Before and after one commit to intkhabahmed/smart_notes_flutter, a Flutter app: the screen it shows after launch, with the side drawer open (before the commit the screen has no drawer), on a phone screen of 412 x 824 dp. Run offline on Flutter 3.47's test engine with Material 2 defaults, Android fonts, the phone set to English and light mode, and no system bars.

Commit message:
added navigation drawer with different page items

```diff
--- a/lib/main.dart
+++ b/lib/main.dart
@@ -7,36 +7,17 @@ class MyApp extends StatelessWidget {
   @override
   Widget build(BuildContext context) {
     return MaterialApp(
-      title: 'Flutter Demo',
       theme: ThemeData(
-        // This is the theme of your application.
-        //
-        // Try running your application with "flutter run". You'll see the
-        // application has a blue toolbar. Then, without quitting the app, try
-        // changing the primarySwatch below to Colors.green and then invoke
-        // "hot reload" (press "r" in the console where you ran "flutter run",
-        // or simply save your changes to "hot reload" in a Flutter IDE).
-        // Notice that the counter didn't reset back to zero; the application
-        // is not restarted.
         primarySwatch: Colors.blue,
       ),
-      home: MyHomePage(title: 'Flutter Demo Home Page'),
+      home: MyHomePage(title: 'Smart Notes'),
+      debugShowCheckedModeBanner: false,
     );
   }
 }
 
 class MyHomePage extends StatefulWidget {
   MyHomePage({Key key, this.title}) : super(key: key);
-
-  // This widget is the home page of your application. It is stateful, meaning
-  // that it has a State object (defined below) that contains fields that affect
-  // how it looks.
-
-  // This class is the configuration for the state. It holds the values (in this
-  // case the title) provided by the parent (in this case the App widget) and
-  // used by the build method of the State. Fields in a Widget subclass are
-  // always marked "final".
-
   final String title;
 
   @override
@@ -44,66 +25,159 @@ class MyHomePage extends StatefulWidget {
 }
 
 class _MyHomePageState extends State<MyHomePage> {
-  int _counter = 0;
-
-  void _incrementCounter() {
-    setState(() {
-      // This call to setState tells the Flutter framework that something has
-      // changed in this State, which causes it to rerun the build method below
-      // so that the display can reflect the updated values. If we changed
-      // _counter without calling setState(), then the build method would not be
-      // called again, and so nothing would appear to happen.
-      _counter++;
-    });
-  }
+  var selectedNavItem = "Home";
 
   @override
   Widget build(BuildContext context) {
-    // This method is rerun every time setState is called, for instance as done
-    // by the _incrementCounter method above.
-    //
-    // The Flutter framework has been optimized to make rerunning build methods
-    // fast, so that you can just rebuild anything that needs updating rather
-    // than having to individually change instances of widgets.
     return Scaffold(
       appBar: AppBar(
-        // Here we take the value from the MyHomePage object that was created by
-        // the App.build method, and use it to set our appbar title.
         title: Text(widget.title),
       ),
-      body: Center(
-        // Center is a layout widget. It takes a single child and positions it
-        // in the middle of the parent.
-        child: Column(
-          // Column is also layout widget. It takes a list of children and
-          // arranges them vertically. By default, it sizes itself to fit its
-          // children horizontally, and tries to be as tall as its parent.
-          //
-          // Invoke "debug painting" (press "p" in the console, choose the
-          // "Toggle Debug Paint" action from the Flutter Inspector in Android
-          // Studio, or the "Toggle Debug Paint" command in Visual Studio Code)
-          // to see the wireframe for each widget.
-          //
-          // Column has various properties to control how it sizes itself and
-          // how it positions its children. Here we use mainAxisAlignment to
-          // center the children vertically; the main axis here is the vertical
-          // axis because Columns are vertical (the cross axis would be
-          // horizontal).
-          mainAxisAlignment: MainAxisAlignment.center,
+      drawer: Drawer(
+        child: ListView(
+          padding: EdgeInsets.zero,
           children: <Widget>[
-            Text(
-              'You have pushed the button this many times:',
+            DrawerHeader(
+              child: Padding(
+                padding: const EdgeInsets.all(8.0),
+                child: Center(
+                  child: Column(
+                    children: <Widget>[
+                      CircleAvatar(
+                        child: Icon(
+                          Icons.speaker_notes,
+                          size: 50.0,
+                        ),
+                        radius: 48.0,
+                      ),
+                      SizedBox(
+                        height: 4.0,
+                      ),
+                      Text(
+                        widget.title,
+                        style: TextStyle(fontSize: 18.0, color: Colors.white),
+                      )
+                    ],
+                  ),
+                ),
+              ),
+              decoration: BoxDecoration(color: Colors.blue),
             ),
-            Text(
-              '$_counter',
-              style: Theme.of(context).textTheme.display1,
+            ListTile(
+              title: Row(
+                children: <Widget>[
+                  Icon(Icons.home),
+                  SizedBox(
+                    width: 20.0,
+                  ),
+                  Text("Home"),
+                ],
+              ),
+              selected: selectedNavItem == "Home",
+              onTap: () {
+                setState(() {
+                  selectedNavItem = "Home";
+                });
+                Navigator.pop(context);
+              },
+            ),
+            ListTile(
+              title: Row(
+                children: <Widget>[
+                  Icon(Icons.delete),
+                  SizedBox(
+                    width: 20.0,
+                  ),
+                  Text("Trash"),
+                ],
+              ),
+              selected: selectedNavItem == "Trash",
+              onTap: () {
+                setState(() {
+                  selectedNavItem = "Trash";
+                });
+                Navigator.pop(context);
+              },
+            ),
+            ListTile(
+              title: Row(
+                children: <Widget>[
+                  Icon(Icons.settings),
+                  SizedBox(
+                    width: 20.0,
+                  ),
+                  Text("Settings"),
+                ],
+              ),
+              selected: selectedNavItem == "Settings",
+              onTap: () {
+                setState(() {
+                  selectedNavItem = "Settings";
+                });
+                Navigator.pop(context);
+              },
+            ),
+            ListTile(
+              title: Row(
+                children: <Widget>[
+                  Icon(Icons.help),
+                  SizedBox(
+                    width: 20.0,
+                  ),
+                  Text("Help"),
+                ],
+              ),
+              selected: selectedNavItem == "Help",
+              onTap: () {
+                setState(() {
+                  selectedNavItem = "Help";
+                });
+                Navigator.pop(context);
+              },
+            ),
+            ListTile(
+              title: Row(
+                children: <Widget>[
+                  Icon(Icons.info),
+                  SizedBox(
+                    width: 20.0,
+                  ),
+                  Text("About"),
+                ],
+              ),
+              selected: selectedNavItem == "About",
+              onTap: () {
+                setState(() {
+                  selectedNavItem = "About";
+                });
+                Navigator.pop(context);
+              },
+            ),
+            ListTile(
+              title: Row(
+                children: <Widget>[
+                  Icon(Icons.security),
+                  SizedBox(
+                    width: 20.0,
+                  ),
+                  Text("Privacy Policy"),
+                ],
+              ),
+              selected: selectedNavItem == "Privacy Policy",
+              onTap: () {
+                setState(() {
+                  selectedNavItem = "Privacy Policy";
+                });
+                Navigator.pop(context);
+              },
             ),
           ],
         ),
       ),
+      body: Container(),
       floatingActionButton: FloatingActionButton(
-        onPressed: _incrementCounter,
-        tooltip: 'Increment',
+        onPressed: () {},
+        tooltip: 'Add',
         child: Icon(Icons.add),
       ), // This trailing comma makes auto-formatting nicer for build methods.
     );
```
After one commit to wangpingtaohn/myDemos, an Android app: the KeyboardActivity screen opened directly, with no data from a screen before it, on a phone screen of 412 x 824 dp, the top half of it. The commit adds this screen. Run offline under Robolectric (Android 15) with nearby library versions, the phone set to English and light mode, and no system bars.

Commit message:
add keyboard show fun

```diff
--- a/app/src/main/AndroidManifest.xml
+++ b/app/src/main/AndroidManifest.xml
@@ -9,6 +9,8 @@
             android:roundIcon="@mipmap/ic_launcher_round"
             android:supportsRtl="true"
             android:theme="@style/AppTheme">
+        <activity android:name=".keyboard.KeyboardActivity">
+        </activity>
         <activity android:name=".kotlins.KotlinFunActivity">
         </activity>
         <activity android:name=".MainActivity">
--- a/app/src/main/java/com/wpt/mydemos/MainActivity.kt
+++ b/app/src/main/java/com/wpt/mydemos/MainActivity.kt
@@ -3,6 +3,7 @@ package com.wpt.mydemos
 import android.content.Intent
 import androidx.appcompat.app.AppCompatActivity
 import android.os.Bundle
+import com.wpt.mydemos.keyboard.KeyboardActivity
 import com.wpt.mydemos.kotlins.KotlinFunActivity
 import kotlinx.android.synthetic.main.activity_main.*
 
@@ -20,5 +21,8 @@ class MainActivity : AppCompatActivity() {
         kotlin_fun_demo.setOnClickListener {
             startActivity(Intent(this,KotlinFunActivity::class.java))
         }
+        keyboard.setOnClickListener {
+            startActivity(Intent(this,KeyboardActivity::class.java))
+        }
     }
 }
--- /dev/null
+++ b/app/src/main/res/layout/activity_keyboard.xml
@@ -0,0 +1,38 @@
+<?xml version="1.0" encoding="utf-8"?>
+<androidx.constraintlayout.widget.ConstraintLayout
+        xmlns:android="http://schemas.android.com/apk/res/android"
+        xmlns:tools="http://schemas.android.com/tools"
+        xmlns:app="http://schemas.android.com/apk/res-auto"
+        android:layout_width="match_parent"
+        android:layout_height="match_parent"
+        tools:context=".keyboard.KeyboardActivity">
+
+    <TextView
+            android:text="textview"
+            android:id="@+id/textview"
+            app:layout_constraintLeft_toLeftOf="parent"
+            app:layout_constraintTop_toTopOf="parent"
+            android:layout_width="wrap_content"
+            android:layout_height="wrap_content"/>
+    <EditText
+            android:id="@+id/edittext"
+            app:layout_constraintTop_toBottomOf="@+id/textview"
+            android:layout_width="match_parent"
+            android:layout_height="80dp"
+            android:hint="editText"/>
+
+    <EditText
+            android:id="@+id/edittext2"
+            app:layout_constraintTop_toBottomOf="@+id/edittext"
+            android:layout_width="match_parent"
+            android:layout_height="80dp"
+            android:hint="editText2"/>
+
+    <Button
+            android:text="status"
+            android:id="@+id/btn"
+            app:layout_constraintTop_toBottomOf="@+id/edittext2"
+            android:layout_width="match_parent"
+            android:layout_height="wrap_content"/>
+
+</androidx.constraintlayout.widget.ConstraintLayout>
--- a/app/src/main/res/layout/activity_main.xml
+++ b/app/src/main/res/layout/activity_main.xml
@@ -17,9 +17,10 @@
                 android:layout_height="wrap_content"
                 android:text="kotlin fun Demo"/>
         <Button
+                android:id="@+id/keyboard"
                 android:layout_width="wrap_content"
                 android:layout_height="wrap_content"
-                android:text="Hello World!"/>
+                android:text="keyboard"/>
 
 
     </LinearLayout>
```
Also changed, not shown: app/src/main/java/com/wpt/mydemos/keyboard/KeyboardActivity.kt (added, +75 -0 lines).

_WHAT NEEDS TO BE DONE:_ Copy, from the material, each line that holds the string "extends".

_ANSWER TO THIS EXERCISE:_
@@ -7,36 +7,17 @@ class MyApp extends StatelessWidget {
 class MyHomePage extends StatefulWidget {
@@ -44,66 +25,159 @@ class MyHomePage extends StatefulWidget {
 class _MyHomePageState extends State<MyHomePage> {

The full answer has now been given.